Corporate tax cuts, foreign ownership, and dividends: a less than compelling case

Travis Fast

If the facts are anything to go by there is not much good that can be said in favour of corporate tax cuts. The facts in no particular order are something like this.

First, corporate taxes as a percent of corporate profits have never been so low. Just click on the graph below.

Second, corporate profits before and after taxes in 2006 as a percent of GDP were already at historic 45 year highs. And notice just how much profits after taxes improved in the 2000s. Clearly corporate Canada has been doing just fine–smashing historical record without the aid of further tax cuts. Click on the image below.

But surely you ask: “Who cares about corporate profits because ultimately they get returned to Canadian shareholders . ” Nope. well some. In fact two things have happened with dividends. On the one hand corporations are retaining their earnings what Statistics Canada calls undistributed corporate profits. By-and-large corporations are hoarding cash. Click on the image below. In that graph three metrics are provided. Undistributed corporate profits (UCP) before and after taxes as a percent of total profits (TP) and UCP as a percent of TP retained in Canada. Lots of cash on hand it seems.

On the other hand, the total amount of Canadian equity owned by Canadians has been steadily decreasing over time so that by 2006 dividends as a percent of total profits paid to Canadians were a poultry 7.7 %. Again click on image below.

So what is the rational for corporate tax cuts given the facts.  Fact one, corporations are flush with retained earnings and were already so prior to 2006.  Fact two, corporate after tax profits were already at an all time high by 2006.  Fact three, for every dollar of corporate profits only 26 cents are distributed to shareholders.  Fact four, for every dollar of profits distributed to shareholders only 42 cents are distributed to Canadian shareholders –which means corporate tax cuts in the majority benefit foreigners.


Leave a Reply

Fill in your details below or click an icon to log in: Logo

You are commenting using your account. Log Out /  Change )

Google+ photo

You are commenting using your Google+ account. Log Out /  Change )

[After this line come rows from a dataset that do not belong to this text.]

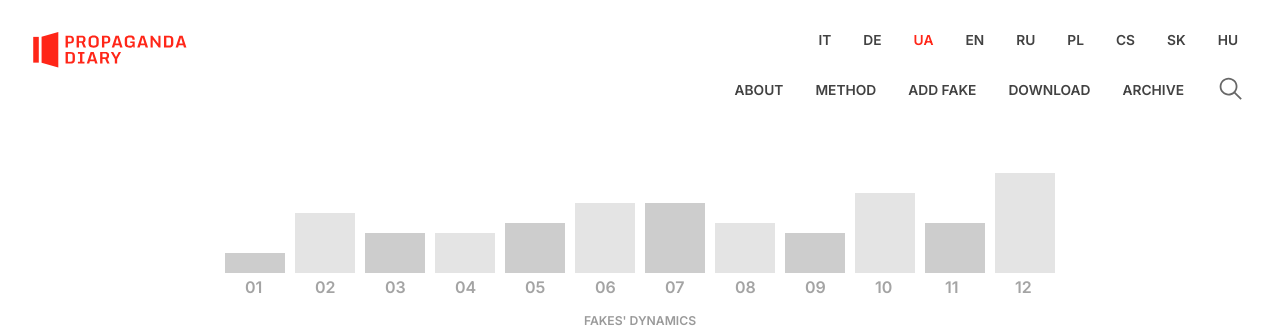
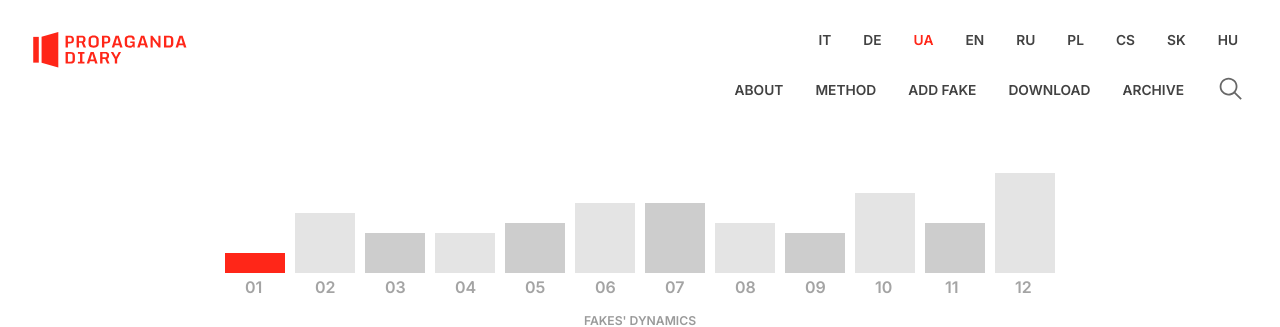
Before and after one commit to sergesoroka/propagandaDiary, a Next.js app: page /month/01 in a window 1280 px wide. Shown: the top 327 px of the page. Built offline with nearby package versions, Linux system fonts and the light colour scheme.

Commit message:
Month Active

```diff
--- a/src/components/BarChart/BarChart.module.css
+++ b/src/components/BarChart/BarChart.module.css
@@ -9,6 +9,10 @@
 .bar:hover {
   fill: #ff2618 !important;
   transition-duration: 0.4s;
+}
+
+.barActive {
+  fill: #ff2618 !important;
 }
 
 .barNumbers {
--- a/src/components/BarChart/BarChart.tsx
+++ b/src/components/BarChart/BarChart.tsx
@@ -5,7 +5,7 @@ import { commonStatistic } from "../../../utils/statisticCalculate";
 import Link from "next/link";
 import SpetialText from "../../../data/SpetialText";
 
-const BarChart = () => {
+const BarChart = ({month}: { month: string}) => {
   // const [hightlight, setHightlight] = useState(false);
 
   const data = [
@@ -58,6 +58,7 @@ const BarChart = () => {
       score: commonStatistic("2022-12-01", "2022-12-31", "Fake").length * 10,
     },
   ];
+console.log(month);
 
   return (
     <div className={styles.BarChart}>
@@ -73,10 +74,10 @@ const BarChart = () => {
                 // onMouseLeave={() => setHightlight(false)}
               >
                 <rect
-                  className={styles.bar}
+                  className={month === item.name ? styles.barActive : styles.bar}
                   width="60"
                   height={item.score}
-                  style={{ fill: color }}
+                  style={{  fill: color }}
                   x={i * 70}
                 />
 
--- a/src/pages/month/[month].tsx
+++ b/src/pages/month/[month].tsx
@@ -41,7 +41,8 @@ export const monthFakes = () => {
   return (
     <div className={styles.mainLeft}>
       <div style={{ margin: "0 auto" }}>
-        <BarChart />
+        {/* @ts-ignore */}
+        <BarChart month={month} />
       </div>
 
       <Link href="/archive">
```
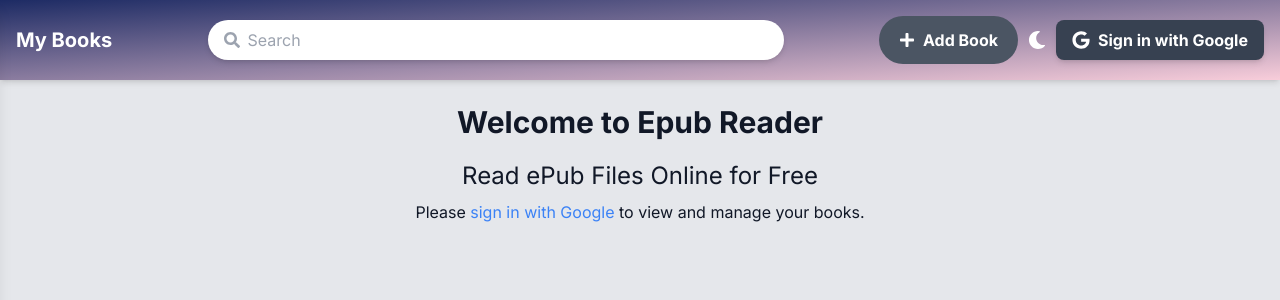
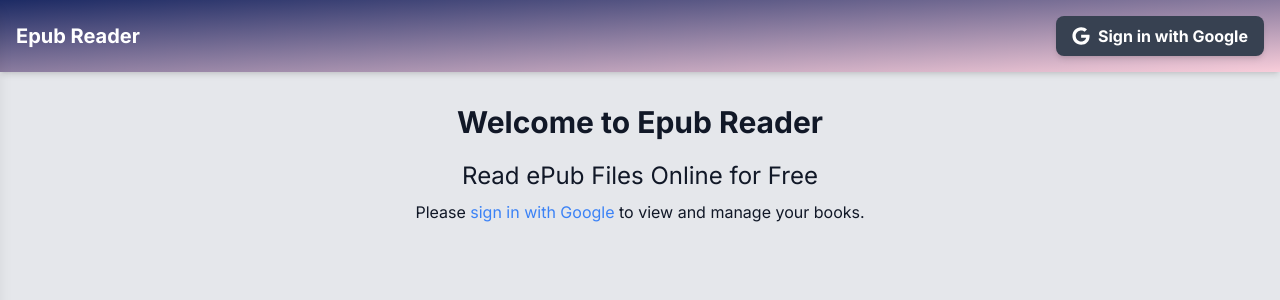
Before and after one commit to subidhkhanal/epub-reader, a Next.js app: page / in a window 1280 px wide. Shown: the top 300 px of the page. Built offline with nearby package versions, Linux system fonts and the light colour scheme; no server answers.

Commit message:
changed the navbar for the landing page

```diff
--- a/app/components/Navbar.tsx
+++ b/app/components/Navbar.tsx
@@ -102,6 +102,8 @@ const NavBar: React.FC<NavBarProps> = ({
           : "bg-gradient-to-br from-[#1d2b64] to-[#f8cdda] text-white shadow-md" // Light theme styles
       }`}
     >
+      {user ? (
+        <>
           {/* Left: Menu and Logo */}
           <div className="flex items-center">
             <FaBars
@@ -154,8 +156,7 @@ const NavBar: React.FC<NavBarProps> = ({
 
           {/* Right: Theme Toggle and User Profile */}
           <div className="flex items-center relative">
-        {user ? (
-          /* Small Devices: Search Icon and Search Input */
+            {/* Small Devices: Search Icon and Search Input  */}
             <div
               className="[@media(min-width:786px)]:hidden"
               ref={smallSearchRef}
@@ -169,15 +170,10 @@ const NavBar: React.FC<NavBarProps> = ({
                 }}
               />
             </div>
-        ) : (
-          " "
-        )}
             <div className="[@media(min-width:786px)]:block hidden">
               <AddBook isDarkTheme={isDarkTheme} />
             </div>
             <ThemeToggleButton />
-
-        {user ? (
             <div className="flex items-center ml-4">
               <img
                 src={user.photoURL || "/default-avatar.png"}
@@ -205,7 +201,22 @@ const NavBar: React.FC<NavBarProps> = ({
                 </div>
               )}
             </div>
+          </div>
+        </>
       ) : (
+        <>
+          {/* Left: Menu and Logo */}
+          <div className="flex items-center">
+            <span className="ml-2 font-bold text-xl [@media(min-width:786px)]:block ">
+              Epub Reader
+            </span>
+          </div>
+
+          {/* Middle: Search Bar */}
+          <div className="flex-1 [@media(min-width:786px)]:flex justify-center items-center"></div>
+
+          {/* Right: Theme Toggle and User Profile */}
+          <div className="flex items-center relative">
             <button
               className="flex items-center bg-gray-700 hover:bg-gray-600 text-white font-bold py-2 px-4 rounded-lg shadow-md transition-all duration-300"
               onClick={handleGoogleSignIn}
@@ -213,8 +224,9 @@ const NavBar: React.FC<NavBarProps> = ({
               <FaGoogle className="mr-2 text-lg" />
               Sign in with Google
             </button>
+          </div>
+        </>
       )}
-      </div>
     </header>
   );
 };
```
Lines whose indentation alone changed are shown as unchanged.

Twitter picture

You are commenting using your Twitter account. Log Out /  Change )

Facebook photo

You are commenting using your Facebook account. Log Out /  Change )


Connecting to %s